NSW Health reported experiencing more than 2000 gastroenteritis-related emergency department presentations in a week earlier this month, with large numbers of children under five years of age among them.
Testing data reveals high levels of rotavirus among the community are making a significant contribution to the surge of cases.
The first two weeks of January usually sees 40 cases of rotavirus identified. This year, 197 were detected during the same timeframe. However, other viral causes of gastroenteritis were contributing to the surge.
Professor Booy recommended symptomatic children should remain at home for two days to help limit the spread, and that under no circumstances should anyone with symptoms socialise or interact with other people.
Nausea, vomiting, diarrhoea, fever, abdominal pain and headache are common symptoms of viral gastroenteritis, which typically develop after three days and last a further one to two days.
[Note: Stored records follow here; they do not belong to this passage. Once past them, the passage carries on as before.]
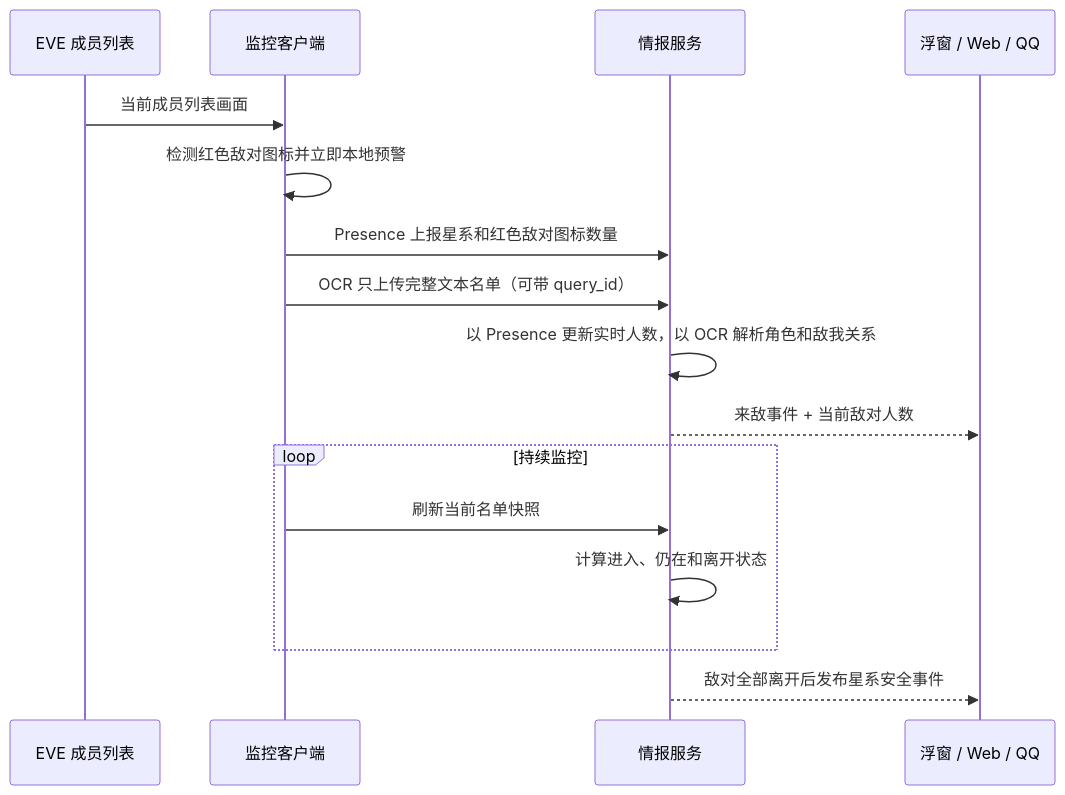
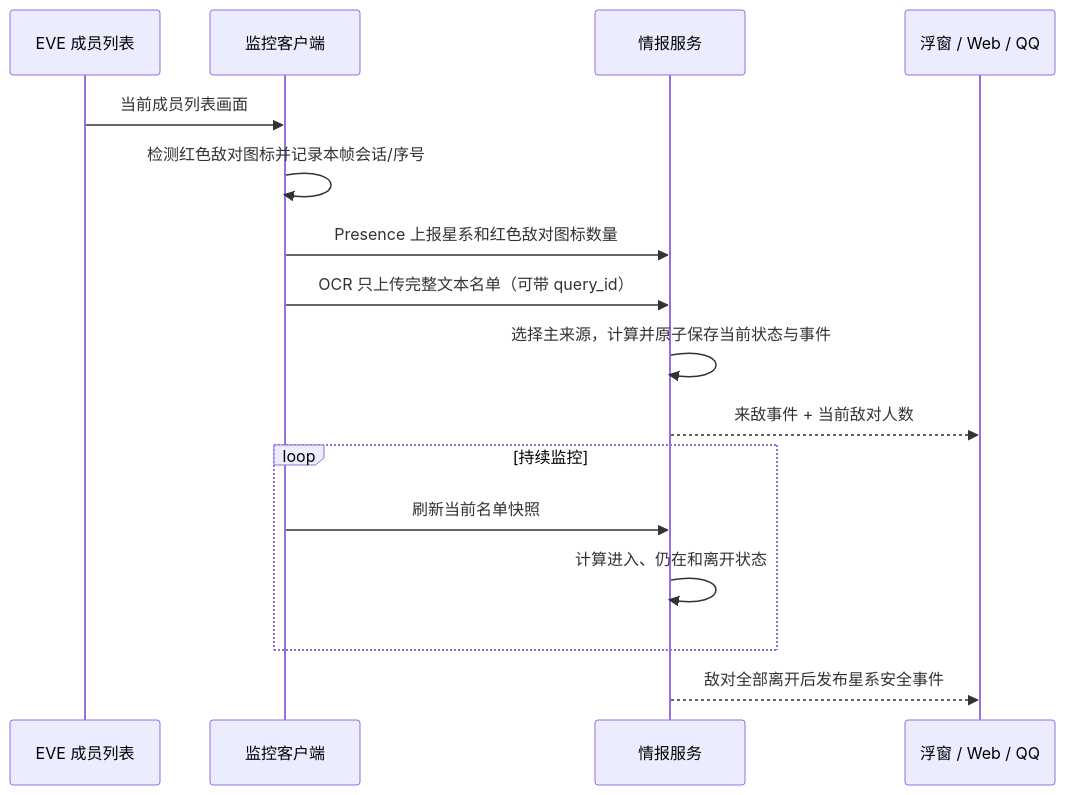
Before and after one commit to xiaqijun/eve-sentry: the second of 3 diagrams in README.md, drawn with Mermaid. The commit also changed other lines of this file and 98 other files, not shown here.

````diff
--- a/README.md
+++ b/README.md
@@ -71,19 +72,19 @@
 ```mermaid
 sequenceDiagram
     participant EVE as EVE 成员列表
     participant Client as 监控客户端
     participant Server as 情报服务
     participant Notice as 浮窗 / Web / QQ
 
     EVE->>Client: 当前成员列表画面
-    Client->>Client: 检测红色敌对图标并立即本地预警
+    Client->>Client: 检测红色敌对图标并记录本帧会话/序号
     Client->>Server: Presence 上报星系和红色敌对图标数量
     Client->>Server: OCR 只上传完整文本名单（可带 query_id）
-    Server->>Server: 以 Presence 更新实时人数，以 OCR 解析角色和敌我关系
+    Server->>Server: 选择主来源，计算并原子保存当前状态与事件
     Server-->>Notice: 来敌事件 + 当前敌对人数
     loop 持续监控
         Client->>Server: 刷新当前名单快照
         Server->>Server: 计算进入、仍在和离开状态
     end
     Server-->>Notice: 敌对全部离开后发布星系安全事件
 ```
````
Most people affected by viral gastroenteritis recover through rest and staying hydrated. However, infants, immunocompromised individuals and the elderly – may require more urgent care.
Professor Booy also recommended individuals be aware of the strict age limits for rotavirus vaccination in children, as older children and adults should not receive this particular vaccine.
While the rotavirus vaccine is directed at preventing severe cases (leading to hospitalisation and potentially death), it may not completely prevent infection.
“You might be vaccinated and still get a relatively mild dose of gastroenteritis because your immunity is strong enough to prevent nasty disease, but perhaps not strong enough to prevent infection,” he told TMR.